━━━━━ AVAILABLE DATA ━━━━━
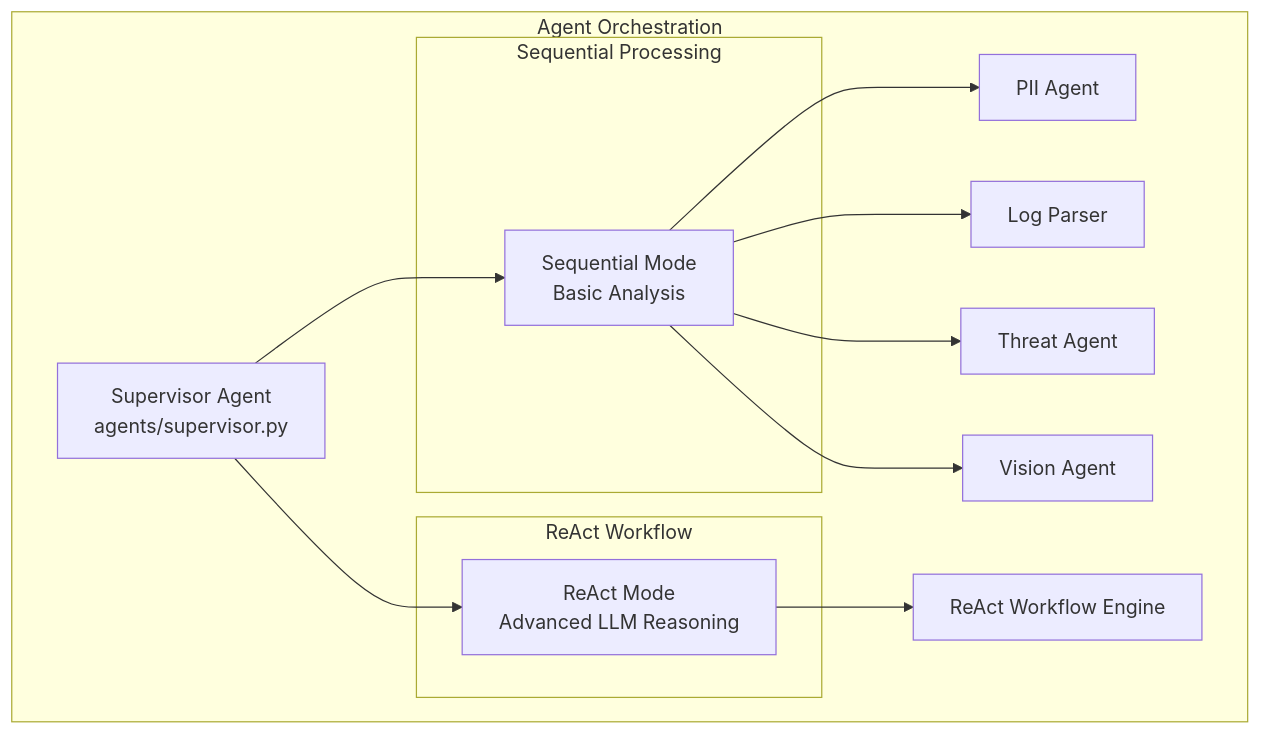
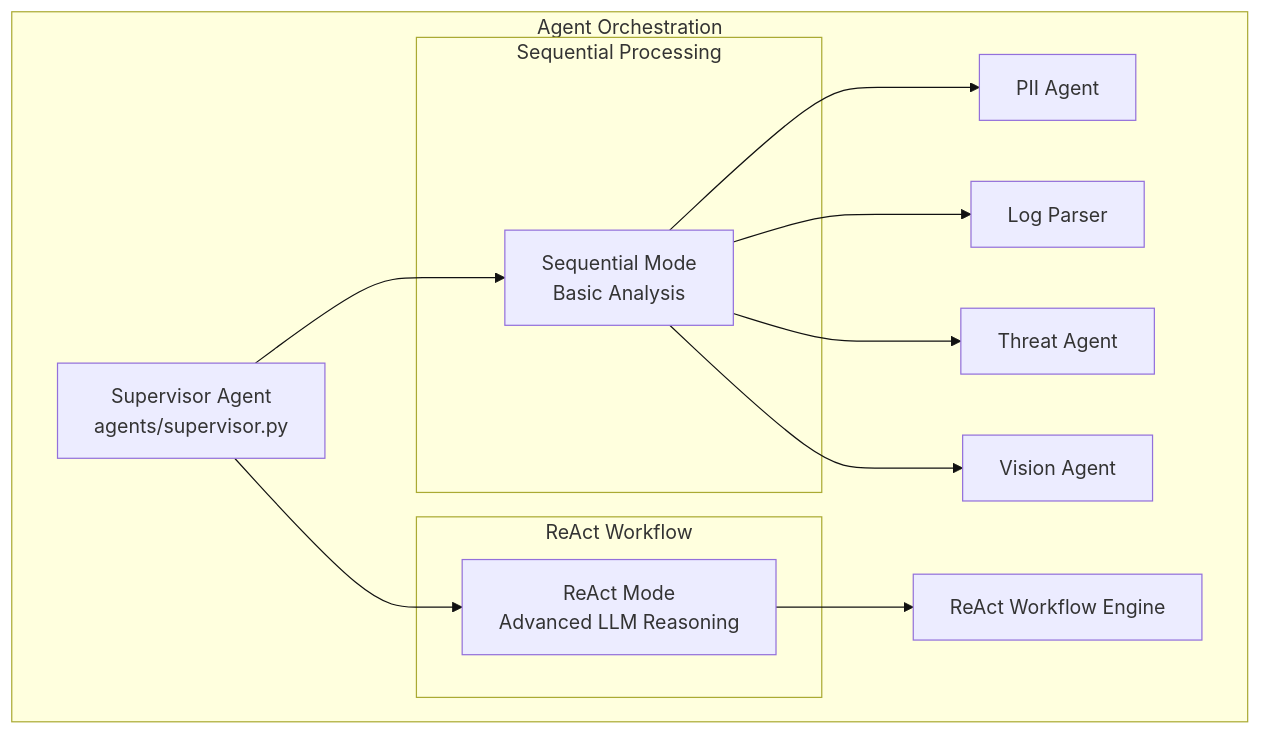
Before and after one commit to chintamanil/cybershield: the third of 10 diagrams in docs/architecture.md, drawn with Mermaid. The commit also changed other lines of this file and 5 other files, not shown here.

````diff
--- a/docs/architecture.md
+++ b/docs/architecture.md
@@ -220,24 +247,27 @@
 ```mermaid
 graph TD
     subgraph "Agent Orchestration"
         SUPER[Supervisor Agent<br/>agents/supervisor.py]
-        
+
         subgraph "Sequential Processing"
             SEQ[Sequential Mode<br/>Basic Analysis]
         end
-        
+
         subgraph "ReAct Workflow"
             REACT[ReAct Mode<br/>Advanced LLM Reasoning]
         end
-        
+
         SUPER --> SEQ
         SUPER --> REACT
-        
+
         SEQ --> PII[PII Agent]
         SEQ --> LOG[Log Parser]
         SEQ --> THREAT[Threat Agent]
         SEQ --> VISION[Vision Agent]
-        
+
         REACT --> WORKFLOW[ReAct Workflow Engine]
     end
+
+     %% Darker Arrow Styling
+    linkStyle default stroke:#111,stroke-width:1px
 ```
````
━━━━━
* **EXERCISE GOAL**: What is needed is each line from the records with the word "Agent" in it.

* **YOUR SOLUTION**:
     subgraph "Agent Orchestration"
         SUPER[Supervisor Agent<br/>agents/supervisor.py]
         SEQ --> PII[PII Agent]
         SEQ --> THREAT[Threat Agent]
         SEQ --> VISION[Vision Agent]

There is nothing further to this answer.